* [Problem to solve]: Please filter the data below down to the lines holding the string "manifest".

(Extracted records)
=====
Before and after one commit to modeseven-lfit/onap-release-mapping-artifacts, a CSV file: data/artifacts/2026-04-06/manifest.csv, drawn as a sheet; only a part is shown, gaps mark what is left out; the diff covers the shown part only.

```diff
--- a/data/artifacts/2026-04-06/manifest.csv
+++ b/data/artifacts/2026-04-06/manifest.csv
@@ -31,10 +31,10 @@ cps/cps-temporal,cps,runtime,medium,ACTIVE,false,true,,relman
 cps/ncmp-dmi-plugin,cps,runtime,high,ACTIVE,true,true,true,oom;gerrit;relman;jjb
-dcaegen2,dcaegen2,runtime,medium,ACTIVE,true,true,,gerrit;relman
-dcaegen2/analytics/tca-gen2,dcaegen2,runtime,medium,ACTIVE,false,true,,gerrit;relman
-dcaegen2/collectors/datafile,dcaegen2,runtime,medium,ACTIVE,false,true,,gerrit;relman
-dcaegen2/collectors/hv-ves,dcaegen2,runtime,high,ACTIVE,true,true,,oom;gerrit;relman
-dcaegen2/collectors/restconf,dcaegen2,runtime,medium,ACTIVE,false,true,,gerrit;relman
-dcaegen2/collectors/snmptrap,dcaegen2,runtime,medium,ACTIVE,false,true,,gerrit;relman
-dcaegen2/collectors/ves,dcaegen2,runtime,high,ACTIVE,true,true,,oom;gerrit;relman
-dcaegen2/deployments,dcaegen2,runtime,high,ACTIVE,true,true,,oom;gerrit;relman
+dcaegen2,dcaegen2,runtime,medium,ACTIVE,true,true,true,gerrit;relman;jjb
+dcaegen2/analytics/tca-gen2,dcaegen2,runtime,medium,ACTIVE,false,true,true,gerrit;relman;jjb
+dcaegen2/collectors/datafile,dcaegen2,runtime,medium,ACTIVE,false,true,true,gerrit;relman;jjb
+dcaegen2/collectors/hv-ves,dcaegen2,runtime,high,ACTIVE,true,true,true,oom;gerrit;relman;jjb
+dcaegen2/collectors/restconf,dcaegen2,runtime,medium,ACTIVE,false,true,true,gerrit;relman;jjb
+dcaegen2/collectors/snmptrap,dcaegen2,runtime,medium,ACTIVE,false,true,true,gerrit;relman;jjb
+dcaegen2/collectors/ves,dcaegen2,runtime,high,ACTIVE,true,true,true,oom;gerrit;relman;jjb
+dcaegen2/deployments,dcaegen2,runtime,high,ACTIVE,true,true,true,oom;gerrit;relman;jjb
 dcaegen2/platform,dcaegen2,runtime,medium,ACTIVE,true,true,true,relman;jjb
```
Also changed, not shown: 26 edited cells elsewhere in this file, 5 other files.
=====
* [Solution to this problem]:
Before and after one commit to modeseven-lfit/onap-release-mapping-artifacts, a CSV file: data/artifacts/2026-04-06/manifest.csv, drawn as a sheet; only a part is shown, gaps mark what is left out; the diff covers the shown part only.
--- a/data/artifacts/2026-04-06/manifest.csv
+++ b/data/artifacts/2026-04-06/manifest.csv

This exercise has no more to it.